So, for example, say I have an application called WidgetOrdering. In my dockerfile I setup my WidgetOrdering container, first by having a from clause that that references the .Net 6 runtime container, then I add in additional instructions specific to my application. Then I deploy my WidgetOrdering container to Kubernetes.

After it has run for several months, .Net 6 releases a new version of their runtime container with some security patches in it. I need to know what versions of the .Net 6 container I have running in my cluster so I can target them for updating.

How do people check Kubernetes to see what "base" containers are running in their cluster?

1 Answer 1


Typically you don't do this in Kubernetes. Instead you do this in your CI pipeline or by scanning images on the registry. In the CI pipeline, the easy option is to periodically rebuild and redeploy the image on a schedule. This not only picks up changes in the base image, but any other external dependencies that may have changed since the previous build.

To check an image in the registry, this requires metadata like annotations to be defined on the image. OCI has documented standard annotations that can be used specifically for this:

  • org.opencontainers.image.base.digest: Digest of the image this image is based on (string)
  • org.opencontainers.image.base.name: Image reference of the image this image is based on (string)

As an example, using one of my own projects:

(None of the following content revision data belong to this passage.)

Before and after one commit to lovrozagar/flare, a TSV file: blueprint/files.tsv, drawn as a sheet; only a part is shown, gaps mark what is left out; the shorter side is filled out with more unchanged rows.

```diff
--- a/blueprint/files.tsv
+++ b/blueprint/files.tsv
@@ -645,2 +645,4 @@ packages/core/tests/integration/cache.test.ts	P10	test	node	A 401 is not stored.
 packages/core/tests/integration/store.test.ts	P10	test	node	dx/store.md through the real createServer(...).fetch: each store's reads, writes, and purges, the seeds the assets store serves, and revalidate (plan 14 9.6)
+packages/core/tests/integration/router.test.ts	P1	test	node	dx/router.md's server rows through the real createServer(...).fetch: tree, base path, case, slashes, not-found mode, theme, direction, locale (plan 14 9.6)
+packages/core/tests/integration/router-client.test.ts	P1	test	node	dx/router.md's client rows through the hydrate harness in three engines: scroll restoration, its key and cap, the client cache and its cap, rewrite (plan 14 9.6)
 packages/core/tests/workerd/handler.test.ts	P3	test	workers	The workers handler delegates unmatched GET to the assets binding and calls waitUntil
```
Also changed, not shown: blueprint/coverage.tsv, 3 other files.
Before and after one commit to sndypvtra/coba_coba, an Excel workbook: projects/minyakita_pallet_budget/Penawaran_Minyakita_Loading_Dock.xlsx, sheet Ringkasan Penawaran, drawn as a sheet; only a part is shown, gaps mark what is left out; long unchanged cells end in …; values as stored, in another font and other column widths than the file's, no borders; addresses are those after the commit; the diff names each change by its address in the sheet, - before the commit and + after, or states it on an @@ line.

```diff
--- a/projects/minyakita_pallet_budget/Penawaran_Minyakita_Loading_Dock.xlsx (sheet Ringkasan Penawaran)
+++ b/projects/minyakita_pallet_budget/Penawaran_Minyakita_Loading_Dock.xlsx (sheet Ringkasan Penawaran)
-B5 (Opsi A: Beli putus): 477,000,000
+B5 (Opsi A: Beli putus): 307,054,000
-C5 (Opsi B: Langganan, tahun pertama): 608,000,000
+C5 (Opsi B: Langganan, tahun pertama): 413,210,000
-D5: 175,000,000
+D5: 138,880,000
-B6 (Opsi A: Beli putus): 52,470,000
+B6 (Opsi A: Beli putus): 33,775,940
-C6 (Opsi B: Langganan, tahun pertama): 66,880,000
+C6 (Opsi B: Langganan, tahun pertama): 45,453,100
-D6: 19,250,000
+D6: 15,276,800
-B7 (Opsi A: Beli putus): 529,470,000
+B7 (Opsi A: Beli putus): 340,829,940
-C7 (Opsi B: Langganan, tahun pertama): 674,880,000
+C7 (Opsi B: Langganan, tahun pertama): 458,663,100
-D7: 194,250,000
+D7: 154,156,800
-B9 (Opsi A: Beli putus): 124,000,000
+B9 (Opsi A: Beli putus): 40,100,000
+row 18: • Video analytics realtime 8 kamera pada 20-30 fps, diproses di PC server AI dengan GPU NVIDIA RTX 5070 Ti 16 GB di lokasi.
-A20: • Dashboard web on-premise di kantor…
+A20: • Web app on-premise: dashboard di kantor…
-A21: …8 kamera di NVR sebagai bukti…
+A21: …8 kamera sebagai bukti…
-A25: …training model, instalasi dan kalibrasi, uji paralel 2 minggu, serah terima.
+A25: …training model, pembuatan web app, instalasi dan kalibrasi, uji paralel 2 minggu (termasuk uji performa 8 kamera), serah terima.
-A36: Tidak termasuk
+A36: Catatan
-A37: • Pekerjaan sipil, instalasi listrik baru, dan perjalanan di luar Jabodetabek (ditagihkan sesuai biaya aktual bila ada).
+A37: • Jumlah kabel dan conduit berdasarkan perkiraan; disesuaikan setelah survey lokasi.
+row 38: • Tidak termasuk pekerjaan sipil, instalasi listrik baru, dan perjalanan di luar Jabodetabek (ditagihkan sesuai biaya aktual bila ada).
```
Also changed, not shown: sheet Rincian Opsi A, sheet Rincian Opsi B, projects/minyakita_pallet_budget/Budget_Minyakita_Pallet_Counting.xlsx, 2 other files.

$ regctl manifest get ghcr.io/regclient/regctl:alpine --format '{{jsonPretty .Annotations}}'
  "oci.opencontainers.image.base.digest": "sha256:124c7d2707904eea7431fffe91522a01e5a861a624ee31d03372cc1d138a3126",
  "oci.opencontainers.image.base.name": "alpine:3",
  "oci.opencontainers.image.created": "2023-04-14T23:41:20Z",
  "oci.opencontainers.image.revision": "847254c7ac7d6f027dcdfb196a9aa4c11eb61ed9",
  "oci.opencontainers.image.source": "https://github.com/regclient/regclient.git"

$ regctl image digest alpine:3

You can see the base name alpine:3 has the same digest from when this image was last built. Note that this metadata is not automatically added by most image build tooling. The steps used to add this in my own project can be seen in the github actions.

Your Answer

By clicking “Post Your Answer”, you agree to our terms of service and acknowledge you have read our privacy policy.

Not the answer you're looking for? Browse other questions tagged or ask your own question.